Problem details: Each of the entries should be output exactly, with nothing left out.

Entries provided:
※ ※ ※

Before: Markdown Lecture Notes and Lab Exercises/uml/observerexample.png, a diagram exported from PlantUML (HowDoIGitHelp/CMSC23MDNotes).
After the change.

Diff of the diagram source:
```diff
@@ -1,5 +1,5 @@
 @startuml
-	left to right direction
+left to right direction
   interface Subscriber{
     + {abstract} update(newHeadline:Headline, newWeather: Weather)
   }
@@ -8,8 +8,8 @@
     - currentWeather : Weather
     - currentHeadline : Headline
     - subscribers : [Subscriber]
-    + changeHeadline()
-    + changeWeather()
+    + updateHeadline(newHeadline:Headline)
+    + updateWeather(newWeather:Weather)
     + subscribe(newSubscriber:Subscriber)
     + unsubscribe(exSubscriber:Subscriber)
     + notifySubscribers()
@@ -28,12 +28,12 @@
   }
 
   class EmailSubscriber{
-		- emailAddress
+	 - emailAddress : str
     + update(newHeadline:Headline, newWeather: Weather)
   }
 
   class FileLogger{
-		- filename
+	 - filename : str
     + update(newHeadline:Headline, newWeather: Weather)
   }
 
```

※ ※ ※

Written solution:
Before: Markdown Lecture Notes and Lab Exercises/uml/observerexample.png, a diagram exported from PlantUML (HowDoIGitHelp/CMSC23MDNotes).
After the change.

Diff of the diagram source:
```diff
@@ -1,5 +1,5 @@
 @startuml
-	left to right direction
+left to right direction
   interface Subscriber{
     + {abstract} update(newHeadline:Headline, newWeather: Weather)
   }
@@ -8,8 +8,8 @@
     - currentWeather : Weather
     - currentHeadline : Headline
     - subscribers : [Subscriber]
-    + changeHeadline()
-    + changeWeather()
+    + updateHeadline(newHeadline:Headline)
+    + updateWeather(newWeather:Weather)
     + subscribe(newSubscriber:Subscriber)
     + unsubscribe(exSubscriber:Subscriber)
     + notifySubscribers()
@@ -28,12 +28,12 @@
   }
 
   class EmailSubscriber{
-		- emailAddress
+	 - emailAddress : str
     + update(newHeadline:Headline, newWeather: Weather)
   }
 
   class FileLogger{
-		- filename
+	 - filename : str
     + update(newHeadline:Headline, newWeather: Weather)
   }
 
```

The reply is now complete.